When asked how the study was carried out, Taylor again stressed that there is no indication as yet that the great white population is declining there: “What we’ve determined is that the population is around 219 adult and adolescent sharks. This is just a point estimate in time; we do not know whether this is a high number, low number or something in between. We hope to determine this with continued research.”
Talking more about the work that was done, Chapple offered a fascinating insight: “This was a huge collaborative effort. The team went out to know white shark aggregations sites off central California. These are spots where white sharks are known to be in the fall based on sightings, etc. They also used a seal shaped decoy to attract the sharks to the surface. Sharks are curious so they often came up to investigate the decoy. Once they presented their dorsal fins above the water we snapped high-resolution photographs of them. The team took these photographs from each shark and compared the trailing edge of the fin across the three years of the study.”

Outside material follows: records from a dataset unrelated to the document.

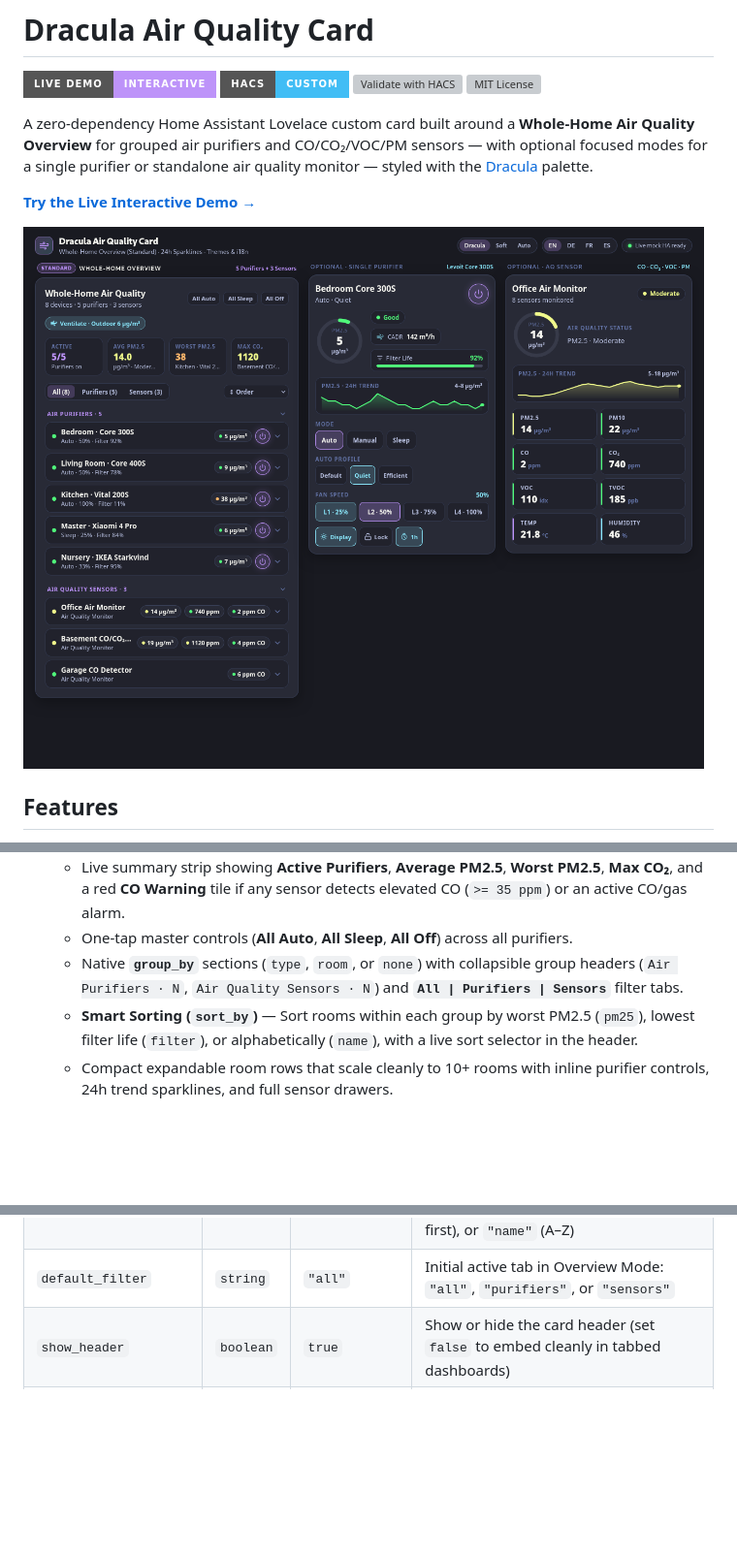
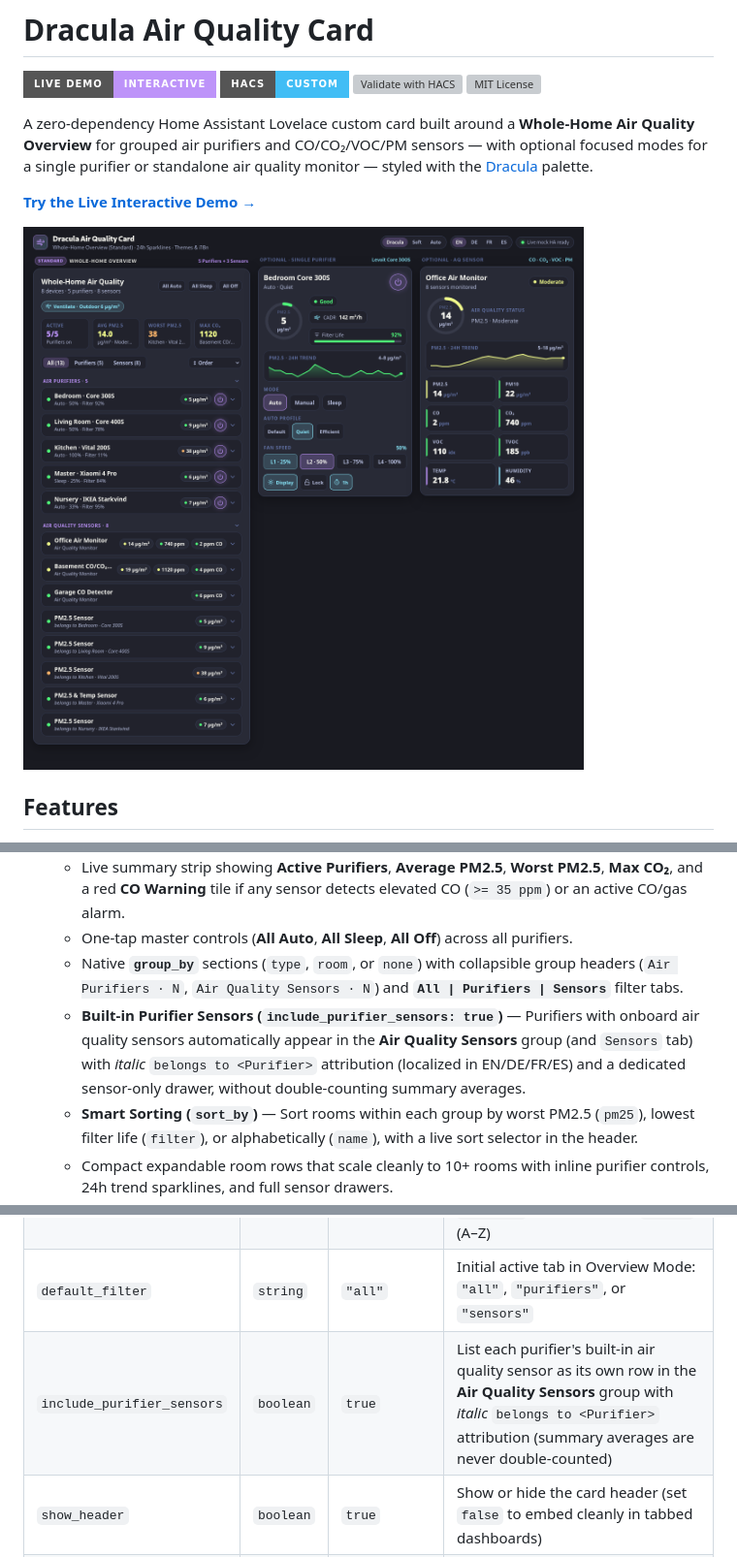
Before and after one commit to wakuwakumiwaku/dracula-air-quality-card, a Markdown page: README.md, 3 parts joined by grey strips. Shown at 97% size. Drawn GitHub-style; pictures changed too: preview.png; badges without logos; blank space fills up the shorter version; grey boxes are pictures that could not be loaded.

Commit message:
v1.5.0: Surface built-in purifier sensors in Air Quality Sensors group with italic attribution

```diff
--- a/README.md
+++ b/README.md
@@ -18,6 +18,7 @@ A zero-dependency Home Assistant Lovelace custom card built around a **Whole-Hom
   - Live summary strip showing **Active Purifiers**, **Average PM2.5**, **Worst PM2.5**, **Max CO₂**, and a red **CO Warning** tile if any sensor detects elevated CO (`>= 35 ppm`) or an active CO/gas alarm.
   - One-tap master controls (**All Auto**, **All Sleep**, **All Off**) across all purifiers.
   - Native **`group_by`** sections (`type`, `room`, or `none`) with collapsible group headers (`Air Purifiers · N`, `Air Quality Sensors · N`) and **`All | Purifiers | Sensors`** filter tabs.
+  - **Built-in Purifier Sensors (`include_purifier_sensors: true`)** — Purifiers with onboard air quality sensors automatically appear in the **Air Quality Sensors** group (and `Sensors` tab) with *italic* `belongs to <Purifier>` attribution (localized in EN/DE/FR/ES) and a dedicated sensor-only drawer, without double-counting summary averages.
   - **Smart Sorting (`sort_by`)** — Sort rooms within each group by worst PM2.5 (`pm25`), lowest filter life (`filter`), or alphabetically (`name`), with a live sort selector in the header.
   - Compact expandable room rows that scale cleanly to 10+ rooms with inline purifier controls, 24h trend sparklines, and full sensor drawers.
 - **Contextual Ventilation Advisor (`outdoor_pm25_entity` / `outdoor_aqi_entity`)** — Stays completely hidden when indoor air is clean. When indoor CO₂ (`>= 1000 ppm`), PM2.5 (`> 25 µg/m³`), or VOC rises, displays a compact localized pill advising **Ventilate · Outdoor X µg/m³** (cyan, when outdoor air is clean) or **Keep Closed · Outdoor X µg/m³** (amber, when outdoor air is polluted).
@@ -252,6 +253,7 @@ sensors:
 | `group_by` | `string` | `"type"` | Overview grouping mode: `"type"` (`Air Purifiers` / `Air Quality Sensors`), `"room"` (by each item's `room` / `group` label), or `"none"` (flat list) |
 | `sort_by` | `string` | `"default"` | Overview room sorting: `"default"`, `"pm25"` (worst first), `"filter"` (lowest first), or `"name"` (A–Z) |
 | `default_filter` | `string` | `"all"` | Initial active tab in Overview Mode: `"all"`, `"purifiers"`, or `"sensors"` |
+| `include_purifier_sensors` | `boolean` | `true` | List each purifier's built-in air quality sensor as its own row in the **Air Quality Sensors** group with *italic* `belongs to <Purifier>` attribution (summary averages are never double-counted) |
 | `show_header` | `boolean` | `true` | Show or hide the card header (set `false` to embed cleanly in tabbed dashboards) |
 | `outdoor_pm25_entity` | `string` | — | Outdoor PM2.5 sensor for the contextual Ventilation Advisor pill |
 | `outdoor_aqi_entity` | `string` | — | Optional outdoor AQI sensor fallback for the Ventilation Advisor pill |
```
Also changed, not shown: 1 other file.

“We were able to individually identify each shark and say how often and when we identified it,” continued Chapple. “We compiled all of our sharks over all of the years and entered the data into a mark-recapture framework. We used 8 different models to test the robustness of our estimate. We determined that there were 219 adult/adolescent sharks off central California.“
Asked about the health of our oceans, Chapple had these final words to say: “Sharks (and other fish) all over the world are being depleted at alarming rates. We know very little about many of these populations and even less about the implications their loss may have on the marine ecosystems. So, be responsible. We know very little about many of these populations and even less about the implications their loss may have on the marine ecosystems.”
“With white sharks, removing even one individual could have very serious consequences for the population and ecosystem. It’s our responsibility to respect and protect these amazing and important marine predators,” he added.
With special thanks to Taylor Chapple for taking the time to answer our questions.
Sources: 1, and Personal interview